[WORK INSTRUCTIONS] Word for word, copy the records and drop the pictures.

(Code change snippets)

+---+

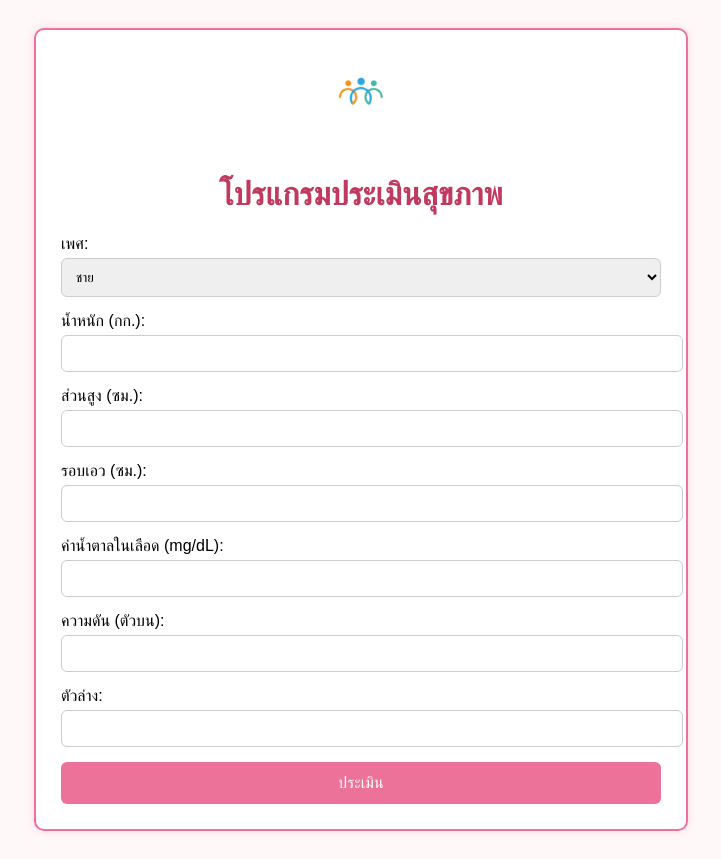
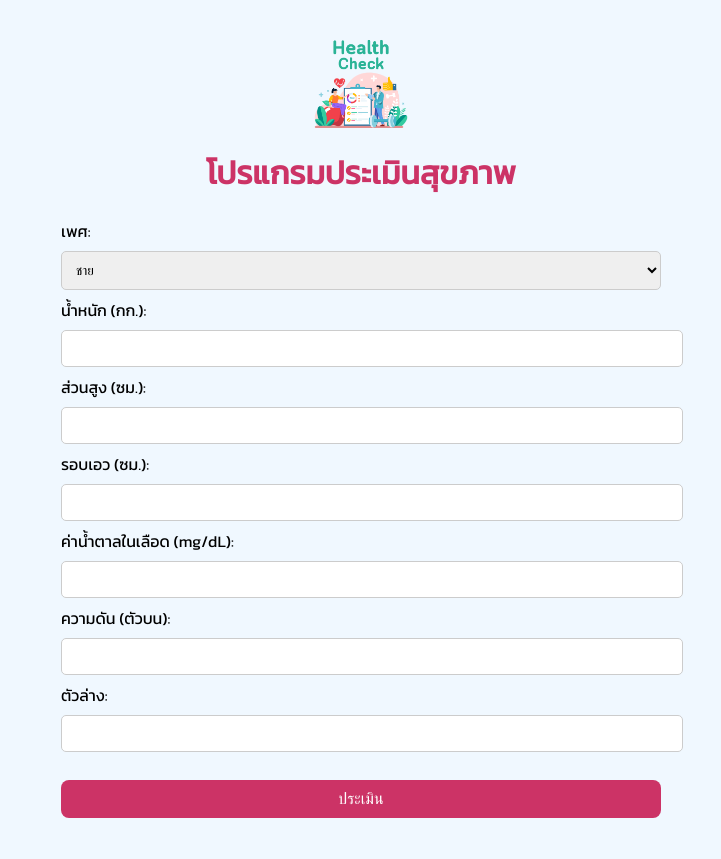
Before and after one commit to Nutruja1240/health_webapp, a Flask app: page / in a window 1280 px wide. Shown: the whole page, without its empty margins (279-1000 px from the left). After the commit the page ends 818 px from the top, so only its background shows below. Run offline with Flask 3, Linux system fonts and the light colour scheme.

Commit message:
Update new

```diff
--- a/templates/index.html
+++ b/templates/index.html
@@ -1,52 +1,50 @@
+
 <!DOCTYPE html>
 <html lang="th">
 <head>
     <meta charset="UTF-8">
     <title>โปรแกรมประเมินสุขภาพ</title>
+    <link href="https://fonts.googleapis.com/css2?family=Kanit&display=swap" rel="stylesheet">
     <style>
         body {
-            font-family: 'Sarabun', sans-serif;
-            background-color: #fef8f9;
+            font-family: 'Kanit', sans-serif;
+            background-color: #f0f8ff;
             padding: 20px;
+        }
+        h1 {
+            text-align: center;
+            color: #cc3366;
         }
         .container {
             max-width: 600px;
             margin: auto;
-            background: #ffffff;
-            padding: 25px;
-            border-radius: 10px;
-            border: 2px solid #ec7299;
-            box-shadow: 0 0 10px #ffd6e0;
-        }
-        h1 {
-            text-align: center;
-            color: #c0395f;
         }
         input, select {
             width: 100%;
             padding: 10px;
-            margin-top: 5px;
-            margin-bottom: 15px;
-            border-radius: 6px;
+            margin: 8px 0;
+            border-radius: 5px;
             border: 1px solid #ccc;
         }
         button {
-            width: 100%;
-            padding: 12px;
-            background-color: #ec7299;
+            background-color: #cc3366;
             color: white;
             border: none;
-            border-radius: 6px;
+            padding: 10px 15px;
             font-size: 16px;
+            border-radius: 8px;
+            margin-top: 20px;
+            cursor: pointer;
+            width: 100%;
         }
         button:hover {
-            background-color: #d45b86;
+            background-color: #a92c59;
         }
         .result {
-            margin-top: 20px;
+            margin-top: 25px;
             padding: 15px;
-            background-color: #fff0f5;
-            border: 1px dashed #ec7299;
+            background-color: #e6f7ff;
+            border: 1px dashed #3399cc;
             border-radius: 8px;
         }
         .logo {
@@ -67,33 +65,34 @@
             <option value="female">หญิง</option>
         </select>
         <label>น้ำหนัก (กก.):</label>
-            <input type="number" name="weight" required>
+        <input type="text" name="weight">
         <label>ส่วนสูง (ซม.):</label>
-            <input type="number" name="height" required>
+        <input type="text" name="height">
         <label>รอบเอว (ซม.):</label>
-            <input type="number" name="waist" required>
+        <input type="text" name="waist">
         <label>ค่าน้ำตาลในเลือด (mg/dL):</label>
-            <input type="number" name="sugar" required>
+        <input type="text" name="sugar">
         <label>ความดัน (ตัวบน):</label>
-            <input type="number" name="systolic" required>
+        <input type="text" name="systolic">
         <label>ตัวล่าง:</label>
-            <input type="number" name="diastolic" required>
+        <input type="text" name="diastolic">
         <button type="submit">ประเมิน</button>
     </form>
 
     {% if result %}
         <div class="result">
+            {% if result.error %}
+                <p>{{ result.error }}</p>
+            {% else %}
                 <p><strong>BMI:</strong> {{ result.bmi }} - {{ result.bmi_status }}</p>
                 <p><strong>คำแนะนำ:</strong> {{ result.bmi_advice }}</p>
-
                 <p><strong>ระดับน้ำตาล:</strong> {{ result.sugar_status }}</p>
                 <p><strong>คำแนะนำ:</strong> {{ result.sugar_advice }}</p>
-
                 <p><strong>ความดัน:</strong> {{ result.bp_status }}</p>
                 <p><strong>คำแนะนำ:</strong> {{ result.bp_advice }}</p>
-
                 <p><strong>รอบเอว:</strong> {{ result.waist_status }}</p>
                 <p><strong>คำแนะนำ:</strong> {{ result.waist_advice }}</p>
+            {% endif %}
         </div>
     {% endif %}
 </div>
```
Also changed, not shown: static/logo.png. Lines whose indentation alone changed are shown as unchanged.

+---+

[ANSWER SPACE]
Before and after one commit to Nutruja1240/health_webapp, a Flask app: page / in a window 1280 px wide. Shown: the whole page, without its empty margins (279-1000 px from the left). After the commit the page ends 818 px from the top, so only its background shows below. Run offline with Flask 3, Linux system fonts and the light colour scheme.

Commit message:
Update new

```diff
--- a/templates/index.html
+++ b/templates/index.html
@@ -1,52 +1,50 @@
+
 <!DOCTYPE html>
 <html lang="th">
 <head>
     <meta charset="UTF-8">
     <title>โปรแกรมประเมินสุขภาพ</title>
+    <link href="https://fonts.googleapis.com/css2?family=Kanit&display=swap" rel="stylesheet">
     <style>
         body {
-            font-family: 'Sarabun', sans-serif;
-            background-color: #fef8f9;
+            font-family: 'Kanit', sans-serif;
+            background-color: #f0f8ff;
             padding: 20px;
+        }
+        h1 {
+            text-align: center;
+            color: #cc3366;
         }
         .container {
             max-width: 600px;
             margin: auto;
-            background: #ffffff;
-            padding: 25px;
-            border-radius: 10px;
-            border: 2px solid #ec7299;
-            box-shadow: 0 0 10px #ffd6e0;
-        }
-        h1 {
-            text-align: center;
-            color: #c0395f;
         }
         input, select {
             width: 100%;
             padding: 10px;
-            margin-top: 5px;
-            margin-bottom: 15px;
-            border-radius: 6px;
+            margin: 8px 0;
+            border-radius: 5px;
             border: 1px solid #ccc;
         }
         button {
-            width: 100%;
-            padding: 12px;
-            background-color: #ec7299;
+            background-color: #cc3366;
             color: white;
             border: none;
-            border-radius: 6px;
+            padding: 10px 15px;
             font-size: 16px;
+            border-radius: 8px;
+            margin-top: 20px;
+            cursor: pointer;
+            width: 100%;
         }
         button:hover {
-            background-color: #d45b86;
+            background-color: #a92c59;
         }
         .result {
-            margin-top: 20px;
+            margin-top: 25px;
             padding: 15px;
-            background-color: #fff0f5;
-            border: 1px dashed #ec7299;
+            background-color: #e6f7ff;
+            border: 1px dashed #3399cc;
             border-radius: 8px;
         }
         .logo {
@@ -67,33 +65,34 @@
             <option value="female">หญิง</option>
         </select>
         <label>น้ำหนัก (กก.):</label>
-            <input type="number" name="weight" required>
+        <input type="text" name="weight">
         <label>ส่วนสูง (ซม.):</label>
-            <input type="number" name="height" required>
+        <input type="text" name="height">
         <label>รอบเอว (ซม.):</label>
-            <input type="number" name="waist" required>
+        <input type="text" name="waist">
         <label>ค่าน้ำตาลในเลือด (mg/dL):</label>
-            <input type="number" name="sugar" required>
+        <input type="text" name="sugar">
         <label>ความดัน (ตัวบน):</label>
-            <input type="number" name="systolic" required>
+        <input type="text" name="systolic">
         <label>ตัวล่าง:</label>
-            <input type="number" name="diastolic" required>
+        <input type="text" name="diastolic">
         <button type="submit">ประเมิน</button>
     </form>
 
     {% if result %}
         <div class="result">
+            {% if result.error %}
+                <p>{{ result.error }}</p>
+            {% else %}
                 <p><strong>BMI:</strong> {{ result.bmi }} - {{ result.bmi_status }}</p>
                 <p><strong>คำแนะนำ:</strong> {{ result.bmi_advice }}</p>
-
                 <p><strong>ระดับน้ำตาล:</strong> {{ result.sugar_status }}</p>
                 <p><strong>คำแนะนำ:</strong> {{ result.sugar_advice }}</p>
-
                 <p><strong>ความดัน:</strong> {{ result.bp_status }}</p>
                 <p><strong>คำแนะนำ:</strong> {{ result.bp_advice }}</p>
-
                 <p><strong>รอบเอว:</strong> {{ result.waist_status }}</p>
                 <p><strong>คำแนะนำ:</strong> {{ result.waist_advice }}</p>
+            {% endif %}
         </div>
     {% endif %}
 </div>
```
Also changed, not shown: static/logo.png. Lines whose indentation alone changed are shown as unchanged.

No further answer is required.